Shikara earned 1.20 crore at the domestic box office on its opening day. On the second day, the film collected ₹1.85 crore. On the third day, the film collected ₹1.90 crore, taking total opening weekend collection to ₹4.95 crore. The lifetime collection of the film in net gross India was ₹8.15 crore.[3]


  1. ^ a b c "Vidhu Vinod Chopra's upcoming film 'Shikara - A love letter from Kashmir' is slated to release on THIS date - Times of India". The Times of India. Retrieved 20 December 2019.
  2. ^ a b c Pallabi Dey Purkayastha (7 February 2020). Shikara Movie Review: Love that stands the test of time, war and conflict, retrieved 7 February 2020. The Times of India.
  3. ^ a b "Shikara Box Office". Bollywood Hungama. Retrieved 22 February 2020.
  4. ^ a b Sharma, Devansh (7 February 2020). "Shikara movie review: Vidhu Vinod Chopra's account of Kashmiri Pandit exodus is strikingly poetic but seldom urgent- Entertainment News, Firstpost". Firstpost. Retrieved 7 February 2020.{{cite web}}: CS1 maint: url-status (link)
  5. ^ "Vidhu Vinod Chopra's 'Shikara - A Love Letter From Kashmir's' trailer to be out on THIS day". The Times of India. 5 January 2020. Retrieved 10 January 2020.
  6. ^ "Vidhu Vinod Chopra brings searing pain of Kashmiri Pandit genocide on film". India Today. 7 January 2020. Retrieved 10 January 2020.

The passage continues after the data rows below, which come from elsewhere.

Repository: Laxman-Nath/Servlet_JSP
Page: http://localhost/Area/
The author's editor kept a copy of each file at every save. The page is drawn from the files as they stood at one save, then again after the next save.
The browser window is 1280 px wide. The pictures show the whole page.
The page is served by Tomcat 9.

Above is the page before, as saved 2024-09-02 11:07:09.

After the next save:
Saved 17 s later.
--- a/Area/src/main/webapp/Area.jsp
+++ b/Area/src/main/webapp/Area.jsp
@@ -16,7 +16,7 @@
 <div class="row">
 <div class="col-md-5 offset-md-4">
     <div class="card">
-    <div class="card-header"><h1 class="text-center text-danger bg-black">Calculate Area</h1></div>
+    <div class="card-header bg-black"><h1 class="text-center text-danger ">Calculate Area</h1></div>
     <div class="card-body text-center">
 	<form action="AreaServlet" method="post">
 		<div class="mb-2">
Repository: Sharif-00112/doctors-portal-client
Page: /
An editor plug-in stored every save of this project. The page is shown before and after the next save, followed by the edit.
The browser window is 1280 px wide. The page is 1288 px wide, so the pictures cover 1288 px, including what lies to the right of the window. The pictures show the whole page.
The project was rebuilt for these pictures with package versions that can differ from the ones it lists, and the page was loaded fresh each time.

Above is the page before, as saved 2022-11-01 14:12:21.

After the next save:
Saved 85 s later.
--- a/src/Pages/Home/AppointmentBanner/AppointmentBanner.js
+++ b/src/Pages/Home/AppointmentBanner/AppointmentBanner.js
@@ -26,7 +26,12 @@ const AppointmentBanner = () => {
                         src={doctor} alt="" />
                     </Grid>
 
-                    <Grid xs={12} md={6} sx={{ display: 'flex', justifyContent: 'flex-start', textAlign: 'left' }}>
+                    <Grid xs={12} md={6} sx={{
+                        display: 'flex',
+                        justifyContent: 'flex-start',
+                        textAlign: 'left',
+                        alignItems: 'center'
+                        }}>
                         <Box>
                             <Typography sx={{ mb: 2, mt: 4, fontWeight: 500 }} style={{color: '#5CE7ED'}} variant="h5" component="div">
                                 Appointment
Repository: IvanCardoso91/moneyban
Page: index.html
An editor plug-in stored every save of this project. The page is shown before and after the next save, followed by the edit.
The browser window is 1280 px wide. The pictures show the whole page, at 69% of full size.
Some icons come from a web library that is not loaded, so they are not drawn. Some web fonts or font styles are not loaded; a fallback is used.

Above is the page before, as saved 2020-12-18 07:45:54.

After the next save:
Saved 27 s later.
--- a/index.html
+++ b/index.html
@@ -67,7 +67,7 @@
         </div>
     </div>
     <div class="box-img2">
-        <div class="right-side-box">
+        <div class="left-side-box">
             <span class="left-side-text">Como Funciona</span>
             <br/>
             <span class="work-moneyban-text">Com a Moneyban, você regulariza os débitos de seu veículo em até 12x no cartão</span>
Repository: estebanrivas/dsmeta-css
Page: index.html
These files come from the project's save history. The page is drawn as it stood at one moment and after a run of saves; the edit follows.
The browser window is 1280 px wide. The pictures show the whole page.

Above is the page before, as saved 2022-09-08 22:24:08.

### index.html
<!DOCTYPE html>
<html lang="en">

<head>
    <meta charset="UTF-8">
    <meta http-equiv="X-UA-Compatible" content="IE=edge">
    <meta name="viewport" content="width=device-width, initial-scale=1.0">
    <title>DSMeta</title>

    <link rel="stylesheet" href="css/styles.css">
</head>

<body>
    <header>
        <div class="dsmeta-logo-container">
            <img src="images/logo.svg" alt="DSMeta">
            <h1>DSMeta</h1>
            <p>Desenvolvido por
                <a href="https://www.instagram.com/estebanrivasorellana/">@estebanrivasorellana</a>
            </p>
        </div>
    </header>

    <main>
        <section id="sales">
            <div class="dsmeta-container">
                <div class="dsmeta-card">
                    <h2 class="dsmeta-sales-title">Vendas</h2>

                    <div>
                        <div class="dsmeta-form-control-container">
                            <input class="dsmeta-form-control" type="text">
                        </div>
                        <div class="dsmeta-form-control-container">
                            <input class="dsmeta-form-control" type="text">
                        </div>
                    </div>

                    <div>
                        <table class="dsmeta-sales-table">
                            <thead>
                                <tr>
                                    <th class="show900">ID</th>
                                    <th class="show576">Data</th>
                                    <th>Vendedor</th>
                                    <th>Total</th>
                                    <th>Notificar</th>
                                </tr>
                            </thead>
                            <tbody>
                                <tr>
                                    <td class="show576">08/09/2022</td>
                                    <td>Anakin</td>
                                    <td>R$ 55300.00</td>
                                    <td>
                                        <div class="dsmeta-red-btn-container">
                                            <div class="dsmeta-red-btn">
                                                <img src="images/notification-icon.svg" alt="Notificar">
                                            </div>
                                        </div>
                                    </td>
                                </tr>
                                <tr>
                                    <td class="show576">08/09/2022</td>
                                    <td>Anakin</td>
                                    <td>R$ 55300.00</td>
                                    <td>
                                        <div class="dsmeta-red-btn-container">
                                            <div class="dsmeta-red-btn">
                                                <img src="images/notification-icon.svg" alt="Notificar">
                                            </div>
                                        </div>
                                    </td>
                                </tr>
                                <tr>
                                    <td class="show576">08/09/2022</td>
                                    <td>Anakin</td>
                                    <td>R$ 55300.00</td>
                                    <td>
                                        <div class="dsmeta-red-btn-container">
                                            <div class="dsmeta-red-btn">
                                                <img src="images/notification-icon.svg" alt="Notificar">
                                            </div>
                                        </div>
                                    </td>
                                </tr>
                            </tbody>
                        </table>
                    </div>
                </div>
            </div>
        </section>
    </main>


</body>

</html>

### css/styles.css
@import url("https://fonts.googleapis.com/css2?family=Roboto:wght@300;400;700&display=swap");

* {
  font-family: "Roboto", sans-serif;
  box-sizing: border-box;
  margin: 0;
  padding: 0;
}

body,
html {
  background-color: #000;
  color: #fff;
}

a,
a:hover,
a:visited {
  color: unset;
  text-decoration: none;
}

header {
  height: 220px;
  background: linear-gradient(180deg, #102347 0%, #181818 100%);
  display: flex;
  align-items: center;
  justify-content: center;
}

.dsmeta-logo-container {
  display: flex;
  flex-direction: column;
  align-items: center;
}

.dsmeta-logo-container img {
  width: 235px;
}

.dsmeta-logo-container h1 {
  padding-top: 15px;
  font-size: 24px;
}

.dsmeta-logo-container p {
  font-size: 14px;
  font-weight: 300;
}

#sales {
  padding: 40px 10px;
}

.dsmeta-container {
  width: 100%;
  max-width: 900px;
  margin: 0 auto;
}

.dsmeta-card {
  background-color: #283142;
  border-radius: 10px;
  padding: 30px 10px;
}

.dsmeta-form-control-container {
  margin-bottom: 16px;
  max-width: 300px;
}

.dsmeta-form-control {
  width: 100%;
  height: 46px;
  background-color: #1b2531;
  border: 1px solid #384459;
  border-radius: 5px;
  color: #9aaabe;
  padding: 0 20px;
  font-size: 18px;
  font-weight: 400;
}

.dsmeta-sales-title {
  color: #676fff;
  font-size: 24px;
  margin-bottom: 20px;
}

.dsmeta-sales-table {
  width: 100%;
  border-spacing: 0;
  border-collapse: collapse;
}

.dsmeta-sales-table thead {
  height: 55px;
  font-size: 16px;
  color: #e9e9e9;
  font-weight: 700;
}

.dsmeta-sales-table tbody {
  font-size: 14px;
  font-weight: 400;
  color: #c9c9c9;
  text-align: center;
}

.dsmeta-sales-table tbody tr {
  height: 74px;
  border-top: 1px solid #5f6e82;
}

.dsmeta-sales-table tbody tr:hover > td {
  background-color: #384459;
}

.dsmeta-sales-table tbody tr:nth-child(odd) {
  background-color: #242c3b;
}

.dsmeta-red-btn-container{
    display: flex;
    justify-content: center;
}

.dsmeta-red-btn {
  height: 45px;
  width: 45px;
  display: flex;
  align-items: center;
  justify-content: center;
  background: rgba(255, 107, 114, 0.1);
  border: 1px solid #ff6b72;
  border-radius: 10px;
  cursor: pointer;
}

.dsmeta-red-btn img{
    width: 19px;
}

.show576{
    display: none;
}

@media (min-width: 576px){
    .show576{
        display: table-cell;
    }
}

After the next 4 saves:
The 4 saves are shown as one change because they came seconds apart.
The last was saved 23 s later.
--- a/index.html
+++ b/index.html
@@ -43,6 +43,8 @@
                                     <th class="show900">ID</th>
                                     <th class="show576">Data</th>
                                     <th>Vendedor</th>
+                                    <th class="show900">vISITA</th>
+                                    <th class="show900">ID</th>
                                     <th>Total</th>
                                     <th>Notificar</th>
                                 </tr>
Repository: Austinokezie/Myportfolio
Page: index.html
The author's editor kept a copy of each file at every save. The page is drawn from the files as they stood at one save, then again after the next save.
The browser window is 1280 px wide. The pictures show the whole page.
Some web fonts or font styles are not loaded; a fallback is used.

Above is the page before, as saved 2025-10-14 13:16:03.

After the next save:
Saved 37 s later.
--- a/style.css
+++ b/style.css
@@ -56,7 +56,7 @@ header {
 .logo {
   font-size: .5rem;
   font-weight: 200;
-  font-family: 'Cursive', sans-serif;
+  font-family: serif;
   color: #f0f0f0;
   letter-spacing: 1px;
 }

  7. ^ "Vidhu Vinod Chopra Highlights 'Untold Story' of Exodus of Kashmiri Pandits in 1990". India Today. 7 January 2020. Retrieved 10 January 2020.
  8. ^ "Five Reasons Why Chopra's 'Mission Kashmir' Failed With His New Flick - Shikara". Latest Asian, Middle-East, EurAsian, Indian News. 10 February 2020. Retrieved 19 March 2022.
  9. ^ "Kashmiri Pandit woman lashes out at Vidhu Vinod Chopra at Shikara screening: I disown your film". India Today. 8 February 2020. Retrieved 19 March 2022.
  10. ^ "Shikara review: Beautiful but not the untold story of Kashmiri Pandits it is marketed as". ThePrint. 7 February 2020. Retrieved 19 March 2022.
  11. ^ "Exclusive! Vidhu Vinod Chopra REACTS to #BoycottShikara, calls it 'dumb' - Times of India". The Times of India. Retrieved 4 April 2022.
  12. ^ "If I were to live my life again, I would tell God: Please, let me be born in Kashmir". Condé Nast Traveller India. 15 January 2020. Retrieved 18 January 2020.
  13. ^ Raina, Anil RainaAnil; Mar 16, Mumbai Mirror | Updated; 2018; Ist, 02:30. "Vidhu Vinod Chopra returns to Kashmir for his next". Mumbai Mirror. Retrieved 18 January 2020.{{cite web}}: CS1 maint: numeric names: authors list (link)
  14. ^ amazon prime video IN [@PrimeVideoIN] (4 April 2020). "watch the story of shiv & shanti come alive in shikhara! live now:" (Tweet) – via Twitter.
  15. ^ a b Kanyal, Jyoti (7 February 2020). "Shikara movie review: Vidhu Vinod Chopra's love letter from Kashmir". India Today. Retrieved 7 February 2020.{{cite web}}: CS1 maint: url-status (link)
  16. ^ Rao, Niraja. "'Shikara' delivers an atmospheric love story, but fails as a political drama". 📢 Newslaundry. Retrieved 13 March 2020.
  17. ^ Rosario, Kennith (7 February 2020). "'Shikara' movie review: A simplistic and tepid weepy". The Hindu. ISSN 0971-751X. Retrieved 7 February 2020.
  18. ^ Jhunjhunwala, Udita (7 February 2020). "Film review: 'Shikara' simplifies the politics behind the exodus". Livemint. Retrieved 7 February 2020.
  19. ^ Ramnath, Nandini. "'Shikara' movie review: The romance triumphs over the history lesson". Retrieved 7 February 2020.
  20. ^ Thakur, Tanul (7 February 2020). "Movie Review: 'Shikara' Is a Poetically Told Tale That Somewhere Loses its Way". The Wire. Retrieved 7 May 2022.
  21. ^ "Shikara - Original Motion Picture Soundtrack". Jio Saavn.

External links[edit]